Traditional managers often get stuck in all-day meetings without knowing the real work to be done. One of the most powerful principles of lean thinking is the “going to see.” This means visiting the gemba, the place where the real value-creating work gets done in your organization. How often are we really there to support the work of staff, minimizing their burden? Instead, we habitually rely on data to help guide us.
Data is not enough. Data is great for trending and thinking long-term, but being on the floor and seeing operations is where you can really begin to problem solve. Moreover, being on the floor with your team sends a symbolic message that you are there to support them.
I recently spoke with a top hospital executive who didn’t know how to approach conducting a gemba walk. With hospital floors as busy as they are, she wanted to be helpful, not an annoyance to the care team. So to her, shadowing a nurse was the right move to make. “I wanted to know what was going on, but didn’t want to be in the way. I still kind of feel like I’m in the way even when I shadow her.”
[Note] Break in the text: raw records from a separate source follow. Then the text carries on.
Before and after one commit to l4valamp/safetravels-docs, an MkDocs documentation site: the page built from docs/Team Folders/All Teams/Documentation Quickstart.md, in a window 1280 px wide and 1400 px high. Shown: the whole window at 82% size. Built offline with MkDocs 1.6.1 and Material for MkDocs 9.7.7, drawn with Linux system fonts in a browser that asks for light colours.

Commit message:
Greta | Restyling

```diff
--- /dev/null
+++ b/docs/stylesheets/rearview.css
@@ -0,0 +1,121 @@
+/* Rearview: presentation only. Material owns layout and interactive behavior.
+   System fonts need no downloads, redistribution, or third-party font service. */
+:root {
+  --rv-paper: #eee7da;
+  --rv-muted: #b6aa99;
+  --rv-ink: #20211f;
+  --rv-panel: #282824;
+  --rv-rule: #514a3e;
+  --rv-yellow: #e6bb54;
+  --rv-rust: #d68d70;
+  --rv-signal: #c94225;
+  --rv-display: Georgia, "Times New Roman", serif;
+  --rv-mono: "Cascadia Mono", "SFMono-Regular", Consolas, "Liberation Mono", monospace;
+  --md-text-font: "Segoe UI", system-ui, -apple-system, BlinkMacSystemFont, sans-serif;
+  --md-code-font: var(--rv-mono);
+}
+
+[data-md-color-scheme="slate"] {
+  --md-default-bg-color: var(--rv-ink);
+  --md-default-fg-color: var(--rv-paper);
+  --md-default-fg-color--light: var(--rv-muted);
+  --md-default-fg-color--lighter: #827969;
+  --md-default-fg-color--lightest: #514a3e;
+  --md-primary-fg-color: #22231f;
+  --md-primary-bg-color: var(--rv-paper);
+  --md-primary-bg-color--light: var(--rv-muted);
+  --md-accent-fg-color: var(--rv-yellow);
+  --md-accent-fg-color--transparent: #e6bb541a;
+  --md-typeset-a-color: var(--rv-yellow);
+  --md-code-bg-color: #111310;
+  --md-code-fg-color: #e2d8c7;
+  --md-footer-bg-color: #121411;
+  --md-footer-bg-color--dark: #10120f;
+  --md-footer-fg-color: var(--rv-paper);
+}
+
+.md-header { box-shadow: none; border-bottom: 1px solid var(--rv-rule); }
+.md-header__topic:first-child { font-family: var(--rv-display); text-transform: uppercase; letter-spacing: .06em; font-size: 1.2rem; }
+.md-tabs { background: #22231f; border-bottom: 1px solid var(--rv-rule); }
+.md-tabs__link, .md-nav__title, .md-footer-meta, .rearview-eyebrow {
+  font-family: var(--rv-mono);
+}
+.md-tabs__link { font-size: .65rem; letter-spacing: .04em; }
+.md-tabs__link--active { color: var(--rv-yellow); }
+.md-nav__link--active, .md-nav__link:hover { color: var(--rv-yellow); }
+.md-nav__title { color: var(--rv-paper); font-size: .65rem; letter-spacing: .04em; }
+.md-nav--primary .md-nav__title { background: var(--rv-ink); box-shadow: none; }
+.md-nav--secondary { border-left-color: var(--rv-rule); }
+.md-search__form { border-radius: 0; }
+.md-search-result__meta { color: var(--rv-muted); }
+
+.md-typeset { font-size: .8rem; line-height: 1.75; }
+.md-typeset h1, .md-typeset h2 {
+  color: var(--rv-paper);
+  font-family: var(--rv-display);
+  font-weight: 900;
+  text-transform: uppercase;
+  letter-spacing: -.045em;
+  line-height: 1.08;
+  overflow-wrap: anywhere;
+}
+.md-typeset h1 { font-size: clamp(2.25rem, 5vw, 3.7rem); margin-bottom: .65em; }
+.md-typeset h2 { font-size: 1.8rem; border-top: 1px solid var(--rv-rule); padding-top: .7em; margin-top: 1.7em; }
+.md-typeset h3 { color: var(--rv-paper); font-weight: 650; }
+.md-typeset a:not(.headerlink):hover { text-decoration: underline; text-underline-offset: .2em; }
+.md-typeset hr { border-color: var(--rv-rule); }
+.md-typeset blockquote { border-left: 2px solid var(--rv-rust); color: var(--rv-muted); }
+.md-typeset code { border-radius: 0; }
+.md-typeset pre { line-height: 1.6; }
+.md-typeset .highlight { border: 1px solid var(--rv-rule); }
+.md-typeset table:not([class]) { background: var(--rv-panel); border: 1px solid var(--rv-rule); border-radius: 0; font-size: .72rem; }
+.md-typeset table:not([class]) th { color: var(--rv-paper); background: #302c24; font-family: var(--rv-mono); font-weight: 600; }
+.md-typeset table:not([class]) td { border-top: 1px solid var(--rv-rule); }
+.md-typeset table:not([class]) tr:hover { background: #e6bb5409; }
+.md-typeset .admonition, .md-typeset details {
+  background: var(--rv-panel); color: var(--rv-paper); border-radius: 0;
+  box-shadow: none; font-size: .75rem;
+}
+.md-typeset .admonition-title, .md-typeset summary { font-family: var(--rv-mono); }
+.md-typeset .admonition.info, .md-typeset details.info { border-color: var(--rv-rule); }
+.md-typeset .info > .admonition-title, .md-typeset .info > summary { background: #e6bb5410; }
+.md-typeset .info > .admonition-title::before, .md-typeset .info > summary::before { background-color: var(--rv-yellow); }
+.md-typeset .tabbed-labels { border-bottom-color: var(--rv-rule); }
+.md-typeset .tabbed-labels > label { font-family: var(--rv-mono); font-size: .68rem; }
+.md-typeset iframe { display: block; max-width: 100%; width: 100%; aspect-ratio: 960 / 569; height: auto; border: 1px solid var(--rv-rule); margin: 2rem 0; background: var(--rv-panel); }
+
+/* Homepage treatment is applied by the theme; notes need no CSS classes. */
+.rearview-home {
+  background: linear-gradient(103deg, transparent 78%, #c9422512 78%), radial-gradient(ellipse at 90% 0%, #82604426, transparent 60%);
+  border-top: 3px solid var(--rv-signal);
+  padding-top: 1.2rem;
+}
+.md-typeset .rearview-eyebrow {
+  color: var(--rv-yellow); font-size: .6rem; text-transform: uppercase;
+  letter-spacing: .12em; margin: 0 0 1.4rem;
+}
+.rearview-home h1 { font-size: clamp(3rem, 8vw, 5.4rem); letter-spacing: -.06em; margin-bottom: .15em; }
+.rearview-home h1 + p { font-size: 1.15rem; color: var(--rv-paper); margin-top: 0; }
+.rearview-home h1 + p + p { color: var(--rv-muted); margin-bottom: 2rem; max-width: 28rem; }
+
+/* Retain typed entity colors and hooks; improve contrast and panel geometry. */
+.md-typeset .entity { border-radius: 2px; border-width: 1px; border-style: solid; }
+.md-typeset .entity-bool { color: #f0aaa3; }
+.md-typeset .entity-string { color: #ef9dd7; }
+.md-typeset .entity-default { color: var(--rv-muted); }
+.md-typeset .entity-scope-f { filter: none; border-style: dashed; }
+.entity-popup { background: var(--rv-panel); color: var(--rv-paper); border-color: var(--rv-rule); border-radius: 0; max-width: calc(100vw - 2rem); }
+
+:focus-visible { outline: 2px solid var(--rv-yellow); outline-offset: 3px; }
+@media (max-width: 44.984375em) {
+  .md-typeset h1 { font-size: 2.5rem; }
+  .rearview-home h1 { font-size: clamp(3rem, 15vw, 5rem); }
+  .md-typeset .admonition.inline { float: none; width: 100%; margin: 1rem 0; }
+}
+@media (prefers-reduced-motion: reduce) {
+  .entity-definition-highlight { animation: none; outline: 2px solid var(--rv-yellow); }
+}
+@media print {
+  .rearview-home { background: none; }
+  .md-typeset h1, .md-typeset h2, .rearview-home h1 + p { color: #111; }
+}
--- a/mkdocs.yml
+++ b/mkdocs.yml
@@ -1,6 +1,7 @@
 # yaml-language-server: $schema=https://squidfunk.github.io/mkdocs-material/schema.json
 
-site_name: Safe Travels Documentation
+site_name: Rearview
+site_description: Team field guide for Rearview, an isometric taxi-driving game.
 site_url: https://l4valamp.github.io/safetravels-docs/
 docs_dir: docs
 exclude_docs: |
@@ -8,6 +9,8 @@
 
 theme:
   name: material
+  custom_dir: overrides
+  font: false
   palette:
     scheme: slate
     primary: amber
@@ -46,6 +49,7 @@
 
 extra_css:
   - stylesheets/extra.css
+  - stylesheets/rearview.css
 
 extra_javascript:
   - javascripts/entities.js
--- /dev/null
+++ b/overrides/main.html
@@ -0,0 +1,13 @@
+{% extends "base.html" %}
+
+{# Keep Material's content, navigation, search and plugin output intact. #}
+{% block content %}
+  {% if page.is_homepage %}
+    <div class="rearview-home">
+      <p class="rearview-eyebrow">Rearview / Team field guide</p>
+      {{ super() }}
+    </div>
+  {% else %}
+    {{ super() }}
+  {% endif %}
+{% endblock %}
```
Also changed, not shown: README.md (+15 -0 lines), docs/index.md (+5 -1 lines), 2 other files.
There is a famous restaurant in Michigan where the owner manages his business just by refilling water glasses. Not wanting to be intrusive to staff, but still wanting to deliver value to customers, he grabs a pitcher of water and rounds the tables during the dinner time rush. Not wanting to interrupt customers’ conversation or awkwardly ask how dinner is going, the manager observes patrons’ body language and listens to what people are saying about the food and service. And he does just with the simple act of refilling water.
The beauty of gemba visits are that they are for everyone. It’s amazing how well we think we know a process, but when we actually stand there and watch the process of work as it gets done, we see how different things are. We begin to see problems and opportunities for improvement and/or creativity.
I remember a project in which I worked with a team of process improvement professionals. We had numerous phone calls about a particular process and were given process maps to study prior to our visit. However, upon visiting the gemba, it was clear that although these individuals may have “stopped in” at the gemba of their client, they were not really looking at the real work being done or asking the right questions. Within minutes of our arrival, we saw problems they hadn’t seen because they truly hadn’t spent enough time there. Had they done so, they would have seen the bottlenecks in the process, the amount of variation in the process, and the clear lack of standards.
How you can make the work of your staff and team members easier? How can you tell what kind of work is being done (value added versus non-value added)? What do you actually see? To start, you need to go the gemba. Then it’s time to ask yourself and your team members the really big question: What are you going to do with what you’ve learned?